Shortages in bandwidth and resources may keep HR departments from performing self-audits, Weber said. The benefits they produce, however, may encourage HR pros to make the time and manpower available. The findings of self-audits will educate team members, Weber said. Self-audits will emphasize the importance of compliance. And, while they'll illuminate problem areas, they will help teams understand their starting point and define their path forward. Finally, "a self audit is controlled. You get to decide," Weber said at the conference. "That's not the case with the DOL or EEOC."
The following self-audit steps are based on information Weber presented at the DMEC conference.
1. Fill in the self-audit 'madlib'
To start a self-audit, HR departments need to pick a subject. "You can think about it like a madlib. What do I want to audit my program for? Fill in the blank," Weber said. An HR department may want to make its organization more compliant, for example. "If you're coming at it with that lens, then your predetermined criteria are things like: did I send out my rights and responsibilities for [the Family Medical Leave Act]?; Do I have a policy?; Are managers making termination decisions by checking with us?"
Once the focus of the audit has been chosen, leaders need to make a manageable but thoughtful plan and communicate it to the team, Weber said. The plan should follow a simple pattern: audit, find the change, make the change and assess.
2. Dig through documentation
Technology has made it easier for employees to access policies, but company intranets can also bury documentation that escapes regular updates and causes confusion later on. Weber's solution? Catalog everything. "Once you do it once, you'll know where things are and be able to update them," Weber said. This process may reveal the need to create policies, which allow employers to defend their standards, Weber said. Weber noted that she sees trainings as a part of documentation: "If there is a discrepancy between training and policy, which one is right?"
3. Tour the facility

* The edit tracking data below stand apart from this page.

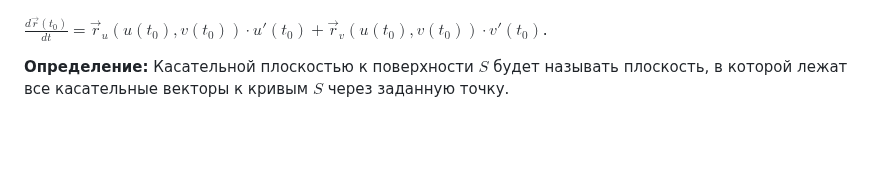
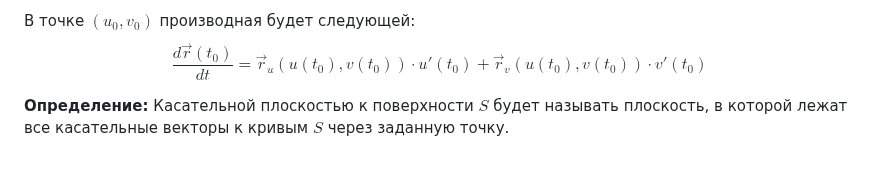
Before and after one commit to fishtries/mathfuck, a Markdown page: Математический анализ/4 семестр/Лекция 6 03.03.26.md, the part around the change. Drawn GitHub-style; blank space fills up the shorter version.

Commit message:
vault backup: 2026-04-08 19:49:02

```diff
--- a/Математический анализ/4 семестр/Лекция 6 03.03.26.md
+++ b/Математический анализ/4 семестр/Лекция 6 03.03.26.md
@@ -112,7 +112,7 @@ $$\begin{align*}
 &= \left( \frac{\partial \vec{r}(u(t), v(t))}{\partial u}; \frac{\partial \vec{r}(u(t), v(t))}{\partial v} \right) \cdot \begin{pmatrix} u'(t) \\ v'(t) \end{pmatrix} = \\
 &= \vec{r}'_u(u(t), v(t)) \cdot u'(t) + \vec{r}'_v(u(t), v(t)) \cdot v'(t)
 \end{align*}$$
-
-$\frac{d\vec{r}(t_0)}{dt} = \vec{r}_u(u(t_0), v(t_0)) \cdot u'(t_0) + \vec{r}_v(u(t_0), v(t_0)) \cdot v'(t_0)$.
+В точке $(u_{0},v_{0})$ производная будет следующей:
+$$\frac{d\vec{r}(t_0)}{dt} = \vec{r}_u(u(t_0), v(t_0)) \cdot u'(t_0) + \vec{r}_v(u(t_0), v(t_0)) \cdot v'(t_0)$$
 
 **Определение:** Касательной плоскостью к поверхности $S$ будет называть плоскость, в которой лежат все касательные векторы к кривым $S$ через заданную точку.
```
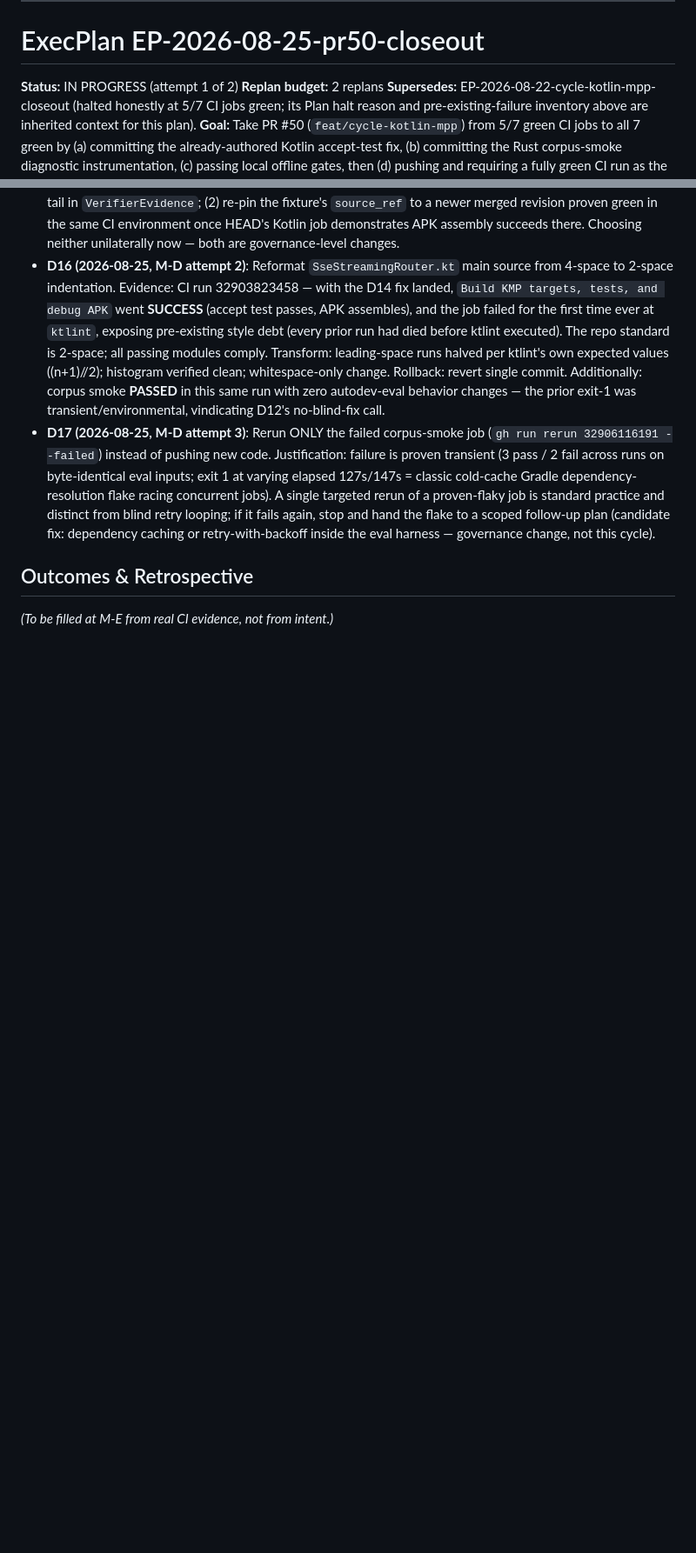
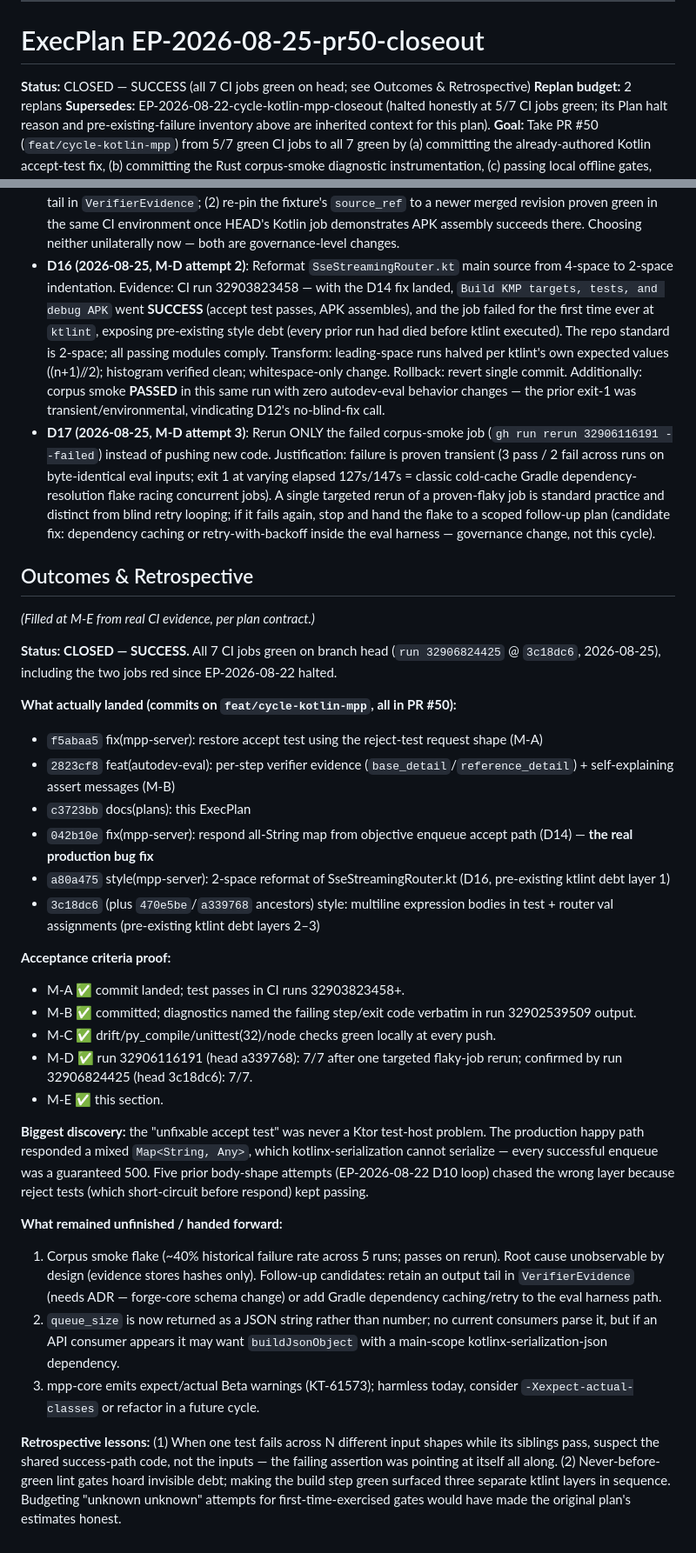
Before and after one commit to asshat1981ar/AutoDev, a Markdown page: PLANS.md, 2 parts joined by grey strips. Shown at 87% size. Rendered like a GitHub page; blank space fills up the shorter version.

Commit message:
docs(plans): EP-2026-08-25 closeout — PR #50 green, plan CLOSED

```diff
--- a/PLANS.md
+++ b/PLANS.md
@@ -177,7 +177,7 @@ The plan was halted with the PR still failing CI on two jobs (Kotlin and Self-ev
 
 # ExecPlan EP-2026-08-25-pr50-closeout
 
-**Status:** IN PROGRESS (attempt 1 of 2)
+**Status:** CLOSED — SUCCESS (all 7 CI jobs green on head; see Outcomes & Retrospective)
 **Replan budget:** 2 replans
 **Supersedes:** EP-2026-08-22-cycle-kotlin-mpp-closeout (halted honestly at 5/7 CI jobs green; its Plan halt reason and pre-existing-failure inventory above are inherited context for this plan).
 **Goal:** Take PR #50 (`feat/cycle-kotlin-mpp`) from 5/7 green CI jobs to all 7 green by (a) committing the already-authored Kotlin accept-test fix, (b) committing the Rust corpus-smoke diagnostic instrumentation, (c) passing local offline gates, then (d) pushing and requiring a fully green CI run as the authoritative verifier before closeout.
@@ -224,4 +224,30 @@ The plan was halted with the PR still failing CI on two jobs (Kotlin and Self-ev
 
 ## Outcomes & Retrospective
 
-*(To be filled at M-E from real CI evidence, not from intent.)*
+*(Filled at M-E from real CI evidence, per plan contract.)*
+
+**Status: CLOSED — SUCCESS.** All 7 CI jobs green on branch head (`run 32906824425` @ `3c18dc6`, 2026-08-25), including the two jobs red since EP-2026-08-22 halted.
+
+**What actually landed (commits on `feat/cycle-kotlin-mpp`, all in PR #50):**
+- `f5abaa5` fix(mpp-server): restore accept test using the reject-test request shape (M-A)
+- `2823cf8` feat(autodev-eval): per-step verifier evidence (`base_detail`/`reference_detail`) + self-explaining assert messages (M-B)
+- `c3723bb` docs(plans): this ExecPlan
+- `042b10e` fix(mpp-server): respond all-String map from objective enqueue accept path (D14) — **the real production bug fix**
+- `a80a475` style(mpp-server): 2-space reformat of SseStreamingRouter.kt (D16, pre-existing ktlint debt layer 1)
+- `3c18dc6` (plus `470e5be`/`a339768` ancestors) style: multiline expression bodies in test + router val assignments (pre-existing ktlint debt layers 2–3)
+
+**Acceptance criteria proof:**
+- M-A ✅ commit landed; test passes in CI runs 32903823458+.
+- M-B ✅ committed; diagnostics named the failing step/exit code verbatim in run 32902539509 output.
+- M-C ✅ drift/py_compile/unittest(32)/node checks green locally at every push.
+- M-D ✅ run 32906116191 (head a339768): 7/7 after one targeted flaky-job rerun; confirmed by run 32906824425 (head 3c18dc6): 7/7.
+- M-E ✅ this section.
+
+**Biggest discovery:** the "unfixable accept test" was never a Ktor test-host problem. The production happy path responded a mixed `Map<String, Any>`, which kotlinx-serialization cannot serialize — every successful enqueue was a guaranteed 500. Five prior body-shape attempts (EP-2026-08-22 D10 loop) chased the wrong layer because reject tests (which short-circuit before respond) kept passing.
+
+**What remained unfinished / handed forward:**
+1. Corpus smoke flake (~40% historical failure rate across 5 runs; passes on rerun). Root cause unobservable by design (evidence stores hashes only). Follow-up candidates: retain an output tail in `VerifierEvidence` (needs ADR — forge-core schema change) or add Gradle dependency caching/retry to the eval harness path.
+2. `queue_size` is now returned as a JSON string rather than number; no current consumers parse it, but if an API consumer appears it may want `buildJsonObject` with a main-scope kotlinx-serialization-json dependency.
+3. mpp-core emits expect/actual Beta warnings (KT-61573); harmless today, consider `-Xexpect-actual-classes` or refactor in a future cycle.
+
+**Retrospective lessons:** (1) When one test fails across N different input shapes while its siblings pass, suspect the shared success-path code, not the inputs — the failing assertion was pointing at itself all along. (2) Never-before-green lint gates hoard invisible debt; making the build step green surfaced three separate ktlint layers in sequence. Budgeting "unknown unknown" attempts for first-time-exercised gates would have made the original plan's estimates honest.
```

The self-auditing team will need to tour the office with an unbiased mindset to see problems they may view as a normal part of the workplace on any other day. They should scan the office walls to make sure they spot required posters among office decor. They should ensure no confidential information is left out in the open.
This step provides a good moment for HR departments to talk to different teams and receive feedback on whatever they're auditing. "You're not going to make a change over everything they talk about, but they're probably your biggest resource in terms of a self-audit," Weber said. "They know about the employee who has a legitimate gripe because something was handled poorly."
4. Look over communications
Weber recommended employers comb through the communication chains coming out of exchanges in which employees were denied their requests. "Those communications can be telling," she said.
"Question everything about the process to see if there was a different or better way."
5. Hunt for process gaps
One process may involve several people, teams and systems. When that's the case, find where an employee's request or task could get lost and "close those ends up," Weber said. "We're never going to be 100% of the way there, but try your best."
6. Analyze your data
Organizations may send data out to other institutions. They may receive data. They'll use data for payroll, benefits, leave requests and more. "Query this," Weber said. "Is this data accurate?"
7. Carry out a 'detailed' claim review
The last step is the most important one, Weber said. "There's no substitute. If you want to truly audit your plan, you have to do this," Weber said. Identify the employee claims in question and sort through all of their details. "When you get to this, you'll be in a good position to succeed."